Healthcare Bankrupting Your Company? Here's What You Can Do About It
Let’s start with few questions that could make or break your company in 2018.
1. What was your company’s health insurance premium increase for 2017? 10 to 15%? That’s about the norm. Year after year.
2. How much of that increase was passed on to employees? 8 to 10%? Usually done through creative measures, of course.
3. Is healthcare your second largest company expense or third? Other than salaries and occasionally real estate, it’s always in the top three expenses.
When will your company reach its tipping point on healthcare spending and say enough is enough? And who will be the brave, yet common-sensical executive to stand up and declare the tipping point has been breached? Is it you? If not, who?

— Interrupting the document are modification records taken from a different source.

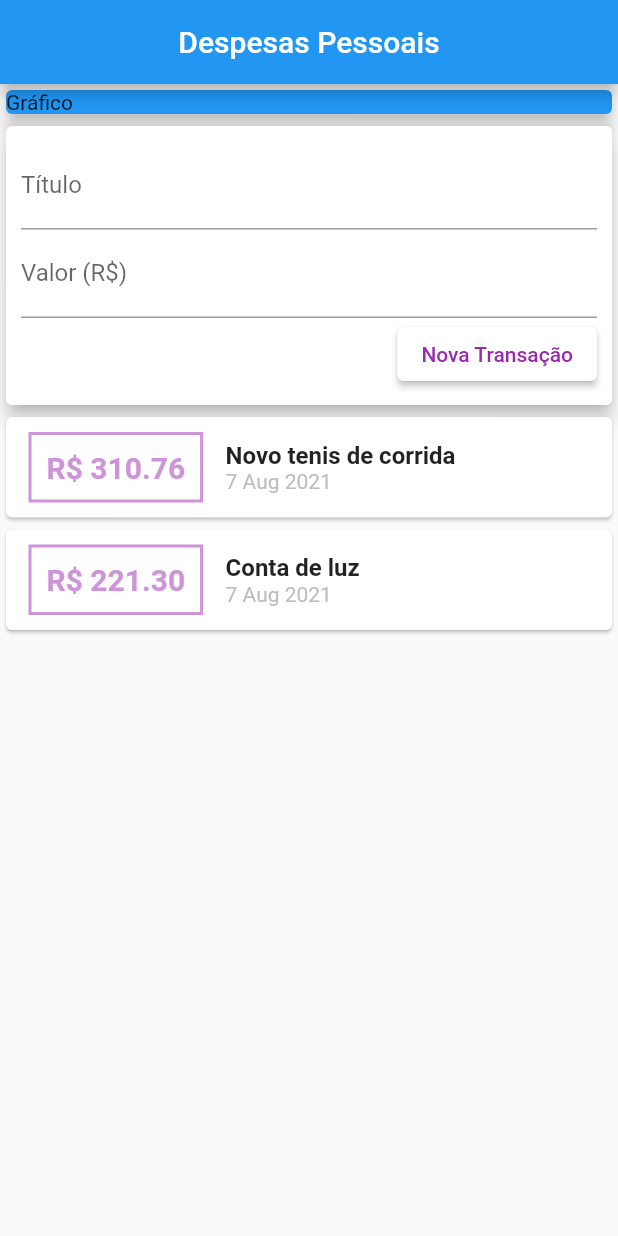
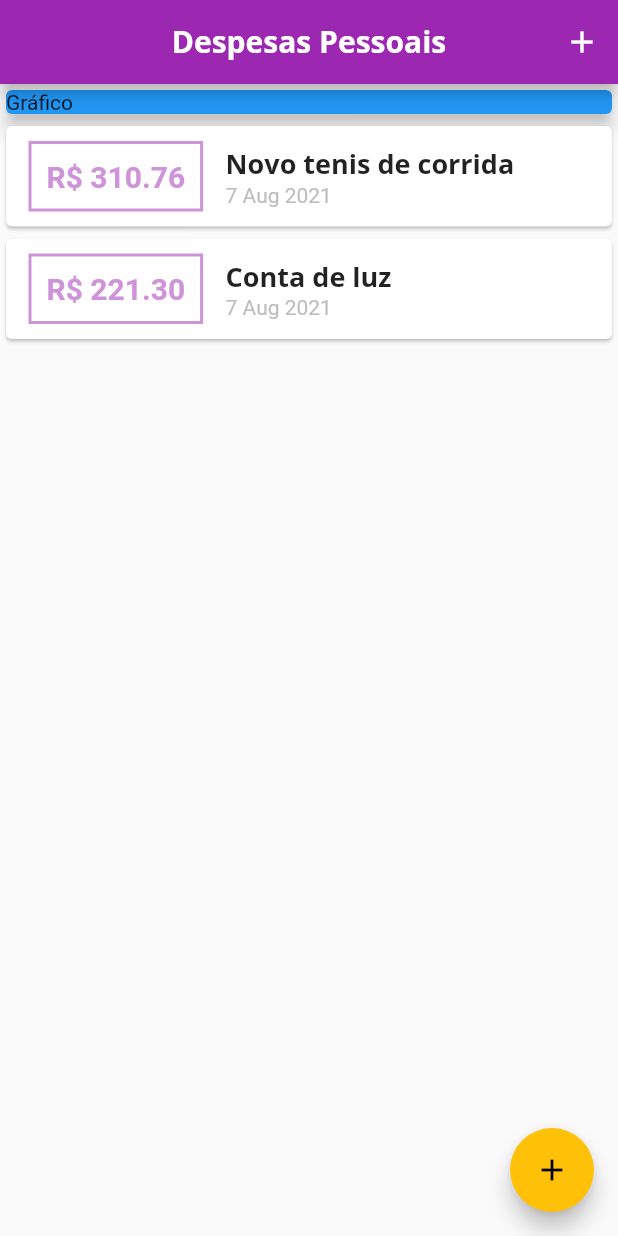
Before and after one commit to GuerreiroLeonardo/personal-expenses-app, a Flutter app: the screen it shows after launch, on a phone screen of 412 x 824 dp. Run offline on Flutter 3.47's test engine with Material 2 defaults, Android fonts, the phone set to English and light mode, and no system bars.

Commit message:
Add fonts

```diff
--- a/expenses/lib/components/transaction_list.dart
+++ b/expenses/lib/components/transaction_list.dart
@@ -11,8 +11,10 @@ class TransactionList extends StatelessWidget {
   Widget build(BuildContext context) {
     return Container(
       height: 500,
-      child: ListView(
-          children: transactions.map((transaction) {
+      child: ListView.builder(
+          itemCount: transactions.length,
+          itemBuilder: (ctx, index) {
+            final transaction = transactions[index];
             return Card(
               child: Row(
                 children: [
@@ -35,13 +37,16 @@ class TransactionList extends StatelessWidget {
                           color: Colors.purple[200]),
                     ),
                   ),
-              Column(crossAxisAlignment: CrossAxisAlignment.start, children: [
+                  Column(
+                      crossAxisAlignment: CrossAxisAlignment.start,
+                      children: [
                         Text(
                           transaction.title,
-                  style: TextStyle(
-                    fontSize: 16,
-                    fontWeight: FontWeight.bold,
-                  ),
+                          style: Theme.of(context).textTheme.headline6,
+                          // style: TextStyle(
+                          //   fontSize: 16,
+                          //   fontWeight: FontWeight.bold,
+                          // ),
                         ),
                         Text(
                           DateFormat('d MMM y').format(transaction.date),
@@ -51,7 +56,7 @@ class TransactionList extends StatelessWidget {
                 ],
               ),
             );
-      }).toList()),
+          }),
     );
   }
 }
--- a/expenses/lib/components/transaction_user.dart
+++ /dev/null
@@ -1,49 +0,0 @@
-import 'dart:math';
-
-import 'package:expenses/models/transaction.dart';
-import 'package:flutter/material.dart';
-import 'transaction_form.dart';
-import 'transaction_list.dart';
-
-class TransactionUser extends StatefulWidget {
-  @override
-  _TransactionUserState createState() => _TransactionUserState();
-}
-
-class _TransactionUserState extends State<TransactionUser> {
-  final _transations = [
-    Transaction(
-      id: 't1',
-      title: 'Novo tenis de corrida',
-      value: 310.76,
-      date: DateTime.now(),
-    ),
-    Transaction(
-      id: 't2',
-      title: 'Conta de luz',
-      value: 221.30,
-      date: DateTime.now(),
-    )
-  ];
-
-  _addTransaction(String title, double value) {
-    final newTransaction = Transaction(
-        id: Random().nextDouble().toString(),
-        title: title,
-        value: value,
-        date: DateTime.now());
-    setState(() {
-      _transations.add(newTransaction);
-    });
-  }
-
-  @override
-  Widget build(BuildContext context) {
-    return Column(
-      children: [
-        TransactionForm(_addTransaction),
-        TransactionList(_transations),
-      ],
-    );
-  }
-}
--- a/expenses/lib/main.dart
+++ b/expenses/lib/main.dart
@@ -1,22 +1,97 @@
+import 'package:expenses/components/transaction_form.dart';
+import 'package:expenses/models/transaction.dart';
 import 'package:flutter/material.dart';
-import 'components/transaction_user.dart';
+import 'dart:math';
+import '/components/transaction_form.dart';
+import '/components/transaction_list.dart';
 
 main() => runApp(ExpensesApp());
 
 class ExpensesApp extends StatelessWidget {
   @override
   Widget build(BuildContext context) {
-    return MaterialApp(home: MyHomePage());
+    return MaterialApp(
+      home: MyHomePage(),
+      theme: ThemeData(
+        primarySwatch: Colors.purple,
+        accentColor: Colors.amber,
+        fontFamily: 'Quicksand',
+        textTheme: ThemeData.light().textTheme.copyWith(
+              headline6: TextStyle(
+                  fontFamily: 'OpenSans',
+                  fontSize: 18,
+                  fontWeight: FontWeight.bold),
+            ),
+        appBarTheme: AppBarTheme(
+          textTheme: ThemeData.light().textTheme.copyWith(
+                headline6: TextStyle(
+                    fontFamily: 'OpenSans',
+                    fontSize: 20,
+                    fontWeight: FontWeight.bold),
+              ),
+        ),
+      ),
+    );
   }
 }
 
-class MyHomePage extends StatelessWidget {
+class MyHomePage extends StatefulWidget {
+  @override
+  _MyHomePageState createState() => _MyHomePageState();
+}
+
+class _MyHomePageState extends State<MyHomePage> {
+  final _transactions = [
+    Transaction(
+      id: 't1',
+      title: 'Novo tenis de corrida',
+      value: 310.76,
+      date: DateTime.now(),
+    ),
+    Transaction(
+      id: 't2',
+      title: 'Conta de luz',
+      value: 221.30,
+      date: DateTime.now(),
+    )
+  ];
+
+  _addTransaction(String title, double value) {
+    final newTransaction = Transaction(
+        id: Random().nextDouble().toString(),
+        title: title,
+        value: value,
+        date: DateTime.now());
+    setState(() {
+      _transactions.add(newTransaction);
+    });
+
+    Navigator.of(context)
+        .pop(); //tira o primeiro elemento da pilha de paginas abertas
+  }
+
+  _openTransactionFormModal(BuildContext context) {
+    showModalBottomSheet(
+        context: context,
+        builder: (_) {
+          return TransactionForm(_addTransaction);
+        });
+  }
+
   @override
   Widget build(BuildContext context) {
     return Scaffold(
       appBar: AppBar(
-        title: Text("Despesas Pessoais"),
+        title: Text(
+          "Despesas Pessoais",
+          // style: TextStyle(fontFamily: 'OpenSans'),
+        ),
         centerTitle: true,
+        actions: [
+          IconButton(
+              onPressed: () => _openTransactionFormModal(context),
+              icon: Icon(Icons.add))
+        ],
       ),
       body: SingleChildScrollView(
         child: Column(
@@ -29,10 +104,15 @@ class MyHomePage extends StatelessWidget {
                 elevation: 5,
               ),
             ),
-            TransactionUser(),
+            TransactionList(_transactions)
           ],
         ),
       ),
+      floatingActionButton: FloatingActionButton(
+        child: Icon(Icons.add),
+        onPressed: () => _openTransactionFormModal(context),
+      ),
+      floatingActionButtonLocation: FloatingActionButtonLocation.endFloat,
     );
   }
 }
```
Also changed, not shown: expenses/lib/components/transaction_form.dart (+24 -11 lines), expenses/pubspec.yaml (+11 -6 lines), expenses/assets/fonts/OpenSans-Bold.ttf (added), expenses/assets/fonts/OpenSans-Regular.ttf (added), expenses/assets/fonts/Quicksand-Bold.ttf (added), expenses/assets/fonts/Quicksand-Light.ttf (added), expenses/assets/fonts/Quicksand-Medium.ttf (added), expenses/assets/fonts/Quicksand-Regular.ttf (added), 1 other file. Lines whose indentation alone changed are shown as unchanged.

Why is it, then, with healthcare, we often shrug our shoulders and sigh, "another year, another 15% increase," (with reduced services each year, might I add)? Every company has executives in place to manage top expenses to ensure business success. Why not make 2018 the year that you no longer shrug your shoulders at the annual increase and do something about it?
Make 2018 the year your company makes reducing wasteful healthcare spending its top priority.
Companies that prioritize reducing healthcare spending are focusing on what’s known as consumer-driven healthcare — sometimes just called consumerism. Consumer-driven healthcare forces the employee to engage in making healthcare decisions and, as a result, saves significant money. Companies that prioritize consumer-driven healthcare are also creating a healthy corporate culture, one that encourages engaged healthcare consumers and healthy lifestyles; everything in these workplaces is designed to support these initiatives.
Many Americans are familiar with high-deductible insurance plans. While on the surface, these new plans appear as if companies are simply shifting costs to employees, the truth is that there is a significant opportunity for the employee and employer to save thousands annually over prior years if the employee actually engages in the process as they would buying a car or house. If the employee does not engage in the process, healthcare costs will continue to skyrocket for the employee and employer.
Consumer-driven healthcare requires companies to support employees in identifying centers of excellence -- either doctors or hospitals. These centers not only provide great quality care but are contracted to provide services at much lower rates. Organizations provide a list of these centers to employees, and savings would benefit both the employee and the employer.
Another example is medical tourism. No, not flying to Costa Rica for a procedure, but driving an extra hour or two to save anywhere from $2,000 to $20,000 on a simple procedure. Santa Barbara County in California, for example, is contracted to provide all of its knee and hip surgeries at hospitals three hours south in San Diego, or employees can take a plane trip north to Seattle. When employees choose this option, they get a five-day, expenses-paid trip at a nice resort to recover as well. This example alone illustrates the disparity in costs between providers.
Other employers and communities are implementing DNA testing programs as well as new offerings that encourage telehealth and remote monitoring. There are steep discounts for employees who choose those offerings. Geisinger in Pennsylvania and the Desert Research Institute in Reno, Nevada were both overwhelmed with consumer interest when they launched their programs.
In addition to these examples, a number of specialized programs have emerged nationwide that are being offered to companies to reduce spending on their heaviest users. The list of medical service providers who come in and partner with a company as an additional layer is growing by the month, saving corporations thousands by simply enhancing the services available to their chronically ill patients and those with diabetes and other expensive diseases.
These specialized programs have put an end to a number of companies' annual increase in healthcare spending. While many of the programs are still a well-kept secret, there are enough of them with proven track records that almost every company can identify one or two that will be an appropriate fit for savings, and the services are all provided.
Some of the most well-known companies helping corporations bend the hyperinflating healthcare cost curve include Canary Health, HealthEquity, Hixme, Quantum Health, Livongo, Omada Health, PeerWell, Transcend and many more. Before running out to research them each directly, conduct an assessment to best determine which will best fit your company’s needs, culture and community.
With this in mind, I’ll ask another question. Is healthcare bankrupting your business? If not now, when? And if not you, then who will be the leader who steps up to declare the tipping point and begins the journey for your company? The time is now, and the resources are here.
So as you carry out your New Year's resolutions, will you be the leader who makes healthcare spending your company’s top priority in 2018? Your people depend on it.